Hevea brasiliensis or rubber tree are native and exclusive from the Amazon Rainforest. The natives called these trees 'caucho'– meaning 'crying tree', they used the rubber to make their clothes impermeable, make rubber balls for a game or to make shoes.
The Brazilian rubber has high competition in the other side of the planet, where Asian rubber trees plantations are easier to harvest (the trees are planted in lines, the rubber trees in Amazon grow wildly), making them cheaper.
Rubber extraction gives economical value to the trees alive, the communities inside the forest benefit directly from them making them protectors of the land preventing deforestation.
The Amazonian shoes are made of 100% natural rubber, extracted from wild rubber trees in the Amazon rainforest. The shoes production process is quite innovative, due to the technical development achieved by Tecbor process developed by the chemistry laboratory Lateq of University of Brasília. The Tecbor technology was developed as an alternative to improve in many ways the rubber processing conditions, by using simple techniques and materials, everything free of harsh chemicals.

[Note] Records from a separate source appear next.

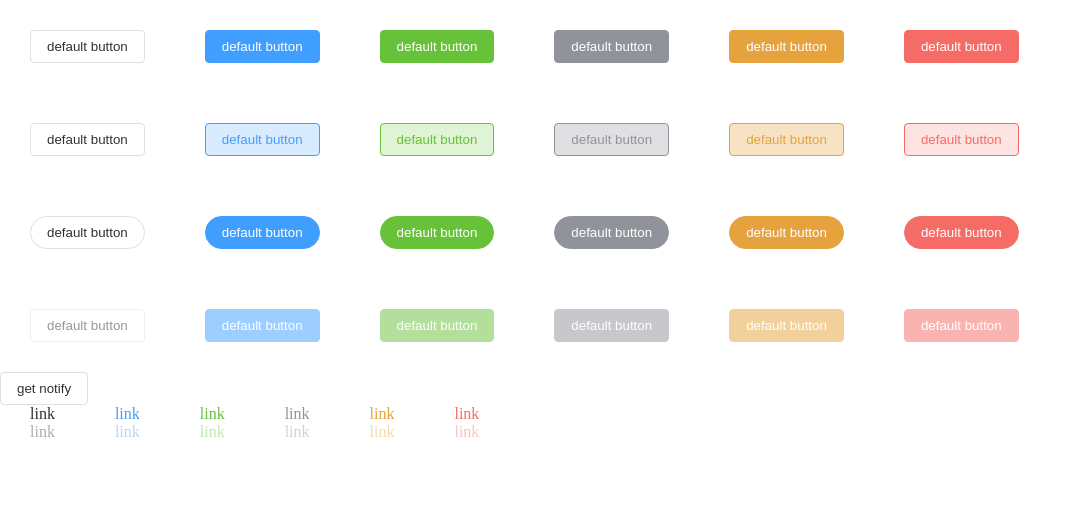
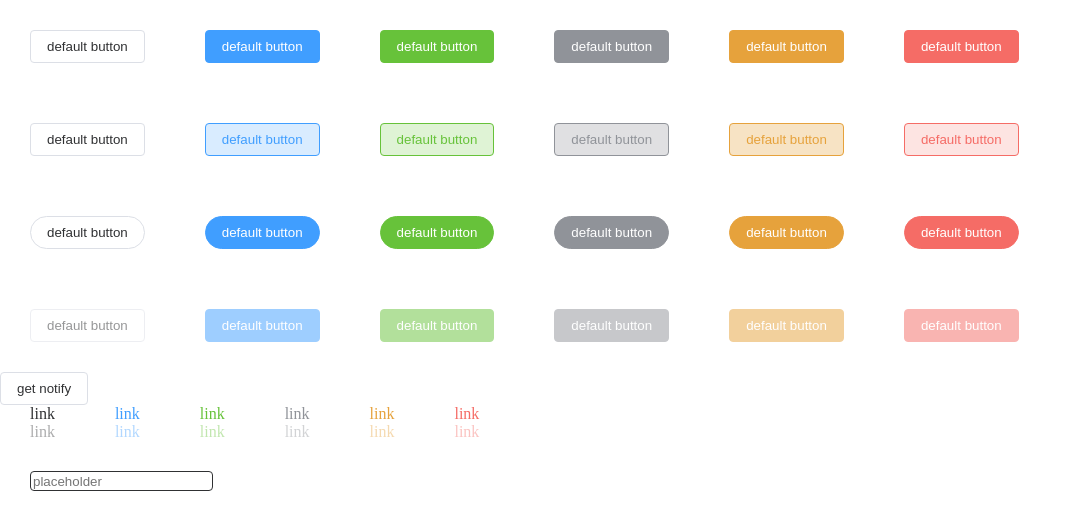
Before and after one commit to maxim-abro/phia-lib, a Vue app: page / in a window 1280 px wide. Shown: the top 530 px of the page, without its empty margins (0-1082 px from the left). Built offline with nearby package versions, Linux system fonts and the light colour scheme.

Commit message:
todo input

```diff
--- a/src/App.vue
+++ b/src/App.vue
@@ -54,17 +54,26 @@
     <m-link disabled style="margin: 30px" type="warning" href="/">link</m-link>
     <m-link disabled style="margin: 30px" type="danger" href="/">link</m-link>
   </div>
+  <div style="margin: 30px;">
+    <m-input
+      v-model="testVal"
+      placeholder="placeholder"
+    />
+    {{ testVal }}
+  </div>
 </template>
 
 <script lang="ts" setup>
-import { MButton, MLink } from '@/components'
+import { MButton, MLink, MInput } from '@/components'
 import useNotify from '@/components/MNotify/useNotify'
 import type { INotifyProps } from '@/components/MNotify/Type'
+import { ref } from 'vue'
 
 const propsNotify: INotifyProps = {
   title: 'title',
   message: 'Lorem ipsum dolor sit amet, consectetur adipisicing elit. A, harum?',
 }
+const testVal = ref('')
 const notify = useNotify()
 </script>
 
--- /dev/null
+++ b/src/components/MInput/Type.ts
@@ -0,0 +1,26 @@
+
+
+export interface MInputProps {
+  type: MInputType
+  placeholder?: string
+  minLength?: number
+  maxLength?: number
+  showWordLimit?: boolean
+  clearable?: boolean
+  disabled?: boolean
+  autofocus?: boolean
+  autocomplete?: string
+  modelValue?: string|number
+  formatter?: (value: string|number) => string|number
+}
+
+export interface MInputEmits {
+  (e: 'blur', value: FocusEvent): void
+  (e: 'focus', value: FocusEvent): void
+  (e: 'change', value: string|number): void
+  (e: 'input', value: InputEvent): void
+  (e: 'clear'): void
+  (e: 'update:modelValue', value: string|number): void
+}
+
+export type MInputType = 'text' | 'textarea' | 'password' | 'button' | 'number'
--- /dev/null
+++ b/src/components/MInput/index.ts
@@ -0,0 +1 @@
+export { default as MInput } from './index.vue';
--- /dev/null
+++ b/src/components/MInput/index.vue
@@ -0,0 +1,57 @@
+<template>
+<div class="m-input">
+  <input
+    :type="type"
+    :disabled="disabled"
+    :placeholder="placeholder"
+    :autocomplete="autocomplete"
+    :autofocus="autofocus"
+    v-model="value"
+  >
+</div>
+</template>
+
+<script lang="ts">
+export default {
+  name: 'MInput',
+}
+</script>
+
+<script setup lang="ts">
+import type { MInputEmits, MInputProps } from '@/components/MInput/Type'
+import { computed } from 'vue'
+
+const value = computed({
+  get() {
+    return props.modelValue
+  },
+  set(value) {
+    emits('update:modelValue', value)
+  }
+})
+
+const props = withDefaults(defineProps<MInputProps>(), {
+  type: 'text',
+  modelValue: ''
+})
+const emits = defineEmits<MInputEmits>()
+</script>
+
+<style scoped lang="scss">
+.m-input {
+  border-radius: 4px;
+  border: 1px solid rgb(var(--m-text-color));
+  width: max-content;
+  & + input:focus {
+    border: 1px solid rgb(var(--m-primary));
+  }
+  input {
+    border: none;
+    border-radius: 4px;
+    background: none;
+    &:focus {
+      outline: none;
+    }
+  }
+}
+</style>
--- a/src/components/index.ts
+++ b/src/components/index.ts
@@ -1,3 +1,4 @@
 export * from './MButton'
 export * from './MNotify'
 export * from './MLink'
+export * from './MInput'
```
Also changed, not shown: src/index.ts (line endings or trailing spaces).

With this technology the rubber tappers produce a low cost and higher quality processed rubber, eliminating the use of electricity and reducing the excessive consumption of water. The result are the FDL ‘Folha de Defumação Líquida’ (liquid smoked sheet) a high quality and great resistance product intended for industries - and the FSA - ‘Folha Semi Artefacto’ (semi artefact sheet) used in the creation of decorative and functional goods, like the Amazonian Shoes. These 2 types of rubber are high quality Amazonian products with a selling price that can be seven times higher than the ones made with the former way of processing latex.
The increase of income provides better conditions for the rubber tapper communities to remain in the forest, who otherwise would have to migrate to the periphery of cities in search of better living conditions. One of the beneficial consequences of this human settlement is the preservation of the forest, the local resources and the culture. The families, especially the women, are integrated in the latex processing, allowing the rubber tapper to have time for other extractive activities, yielding more value to the family.